PROBLEM:
What lines below include the word "nome"? Copy each one.
■ ■ ■ ■
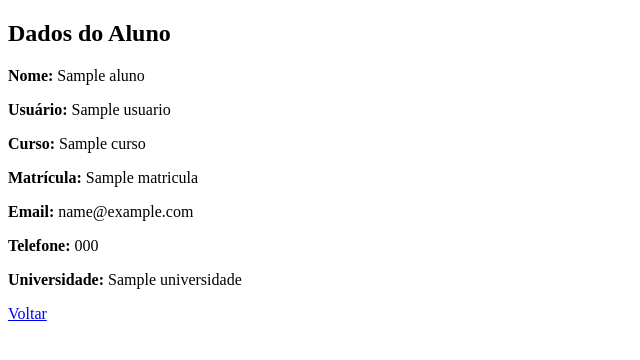
After one commit to maxbarbosa/howRU, a Django app: template app/templates/aluno/perfil.html in a window 1280 px wide. The commit adds this page. Shown: the top 360 px of the page, without its empty margins (0-640 px from the left). Run offline with Django 5.2, Linux system fonts and the light colour scheme; the template is opened without the code that fills it: most values are stand-ins (such as "Sample title", 1, 10 or a date in 2020); data that the repository does not hold is empty.

Commit message:
perfil e logout do aluno

```diff
--- /dev/null
+++ b/app/templates/aluno/perfil.html
@@ -0,0 +1,20 @@
+<!DOCTYPE html>
+<html lang="pt-br">
+<head>
+    <meta charset="UTF-8">
+    <meta name="viewport" content="width=device-width, initial-scale=1.0">
+    <title>Perfil do Aluno</title>
+</head>
+<body>
+    <h2>Dados do Aluno</h2>
+    <p><strong>Nome:</strong> {{ aluno.nome }}</p>
+    <p><strong>Usuário:</strong> {{ aluno.usuario }}</p>
+    <p><strong>Curso:</strong> {{ aluno.curso }}</p>
+    <p><strong>Matrícula:</strong> {{ aluno.matricula }}</p>
+    <p><strong>Email:</strong> {{ aluno.email }}</p>
+    <p><strong>Telefone:</strong> {{ aluno.telefone }}</p>
+    <p><strong>Universidade:</strong> {{ aluno.universidade.nome }}</p>
+
+    <a href="{% url 'aluno_home' %}">Voltar</a>
+</body>
+</html>
--- a/project/urls.py
+++ b/project/urls.py
@@ -7,6 +7,9 @@ urlpatterns = [
     path('login/funcionario/', login_funcionario, name='login_funcionario'),
 
     path('aluno/home', aluno_home, name='aluno_home'),
+    path('aluno/perfil', aluno_perfil, name='aluno_perfil'),
+    path('aluno/logout', aluno_logout, name='aluno_logout'),
+
     path('funcionario/home', funcionario_home, name='funcionario_home'),
     path('funcionario/listar_alunos', listar_alunos, name='listar_alunos'),
     path('funcionario/listar_refeicoes', listar_refeicoes, name='listar_refeicoes'),
```
Also changed, not shown: app/templates/aluno/home.html (+14 -1 lines), app/views.py (+17 -0 lines).
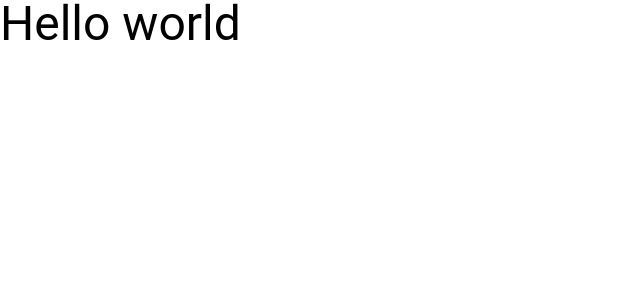
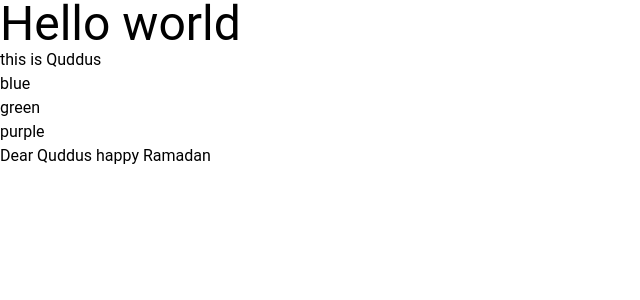
Before and after one commit to Quddos/bdjob, a React (Vite) app: page / in a window 1280 px wide. Shown: the top 300 px of the page, without its empty margins (0-640 px from the left). Built offline with nearby package versions, Linux system fonts and the light colour scheme.

Commit message:
just basic

```diff
--- a/src/App.jsx
+++ b/src/App.jsx
@@ -1,8 +1,29 @@
 import React from 'react'
 
 const App = () => {
+  const name = 'Quddus';
+  const colors = ['blue', 'green', 'purple', ]
+  const ramadan = true
+
+
+
+
+
+
+  // Returning more than one element
   return (
-    <div className='text-5xl'>Hello world</div>
+    <>
+      <div className='text-5xl'>Hello world</div>
+      <p>this is {name}</p>
+
+      <ul>
+        {colors.map((color, index)=>(
+          <li key={index}>{color}</li>
+        ))}
+      </ul>
+
+      {ramadan && <h1>Dear {name} happy Ramadan</h1>}
+    </>
   )
 }
 
```
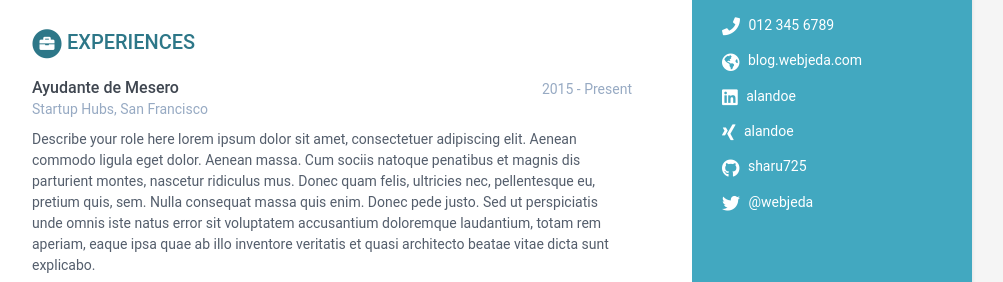
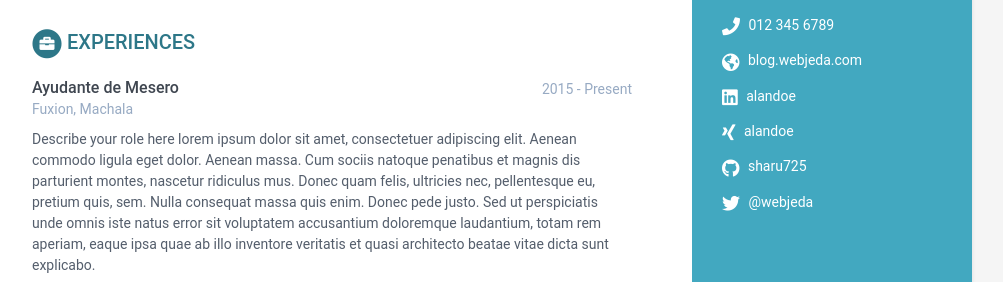
Before and after one commit to KevinC99/good-birch-4e19a, a Jekyll site: the page built from index.html, in a window 1280 px wide and 900 px high. Shown: the part 318-600 px from the top of the window, without its empty margins (168-1171 px from the left). Built offline with Jekyll 4.4.1, drawn with Linux system fonts in a browser that asks for light colours.

Commit message:
data.yml: updated company in experiences

```diff
--- a/_data/data.yml
+++ b/_data/data.yml
@@ -68,7 +68,7 @@ education:
 experiences:
   - role: Ayudante de Mesero
     time: 2015 - Present
-    company: 'Startup Hubs, San Francisco'
+    company: 'Fuxion, Machala'
     details: |
       Describe your role here lorem ipsum dolor sit amet, consectetuer
       adipiscing elit. Aenean commodo ligula eget dolor. Aenean massa.
```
■ ■ ■ ■
RESULT OF THE TASK:
+    <p><strong>Nome:</strong> {{ aluno.nome }}</p>
+    <p><strong>Universidade:</strong> {{ aluno.universidade.nome }}</p>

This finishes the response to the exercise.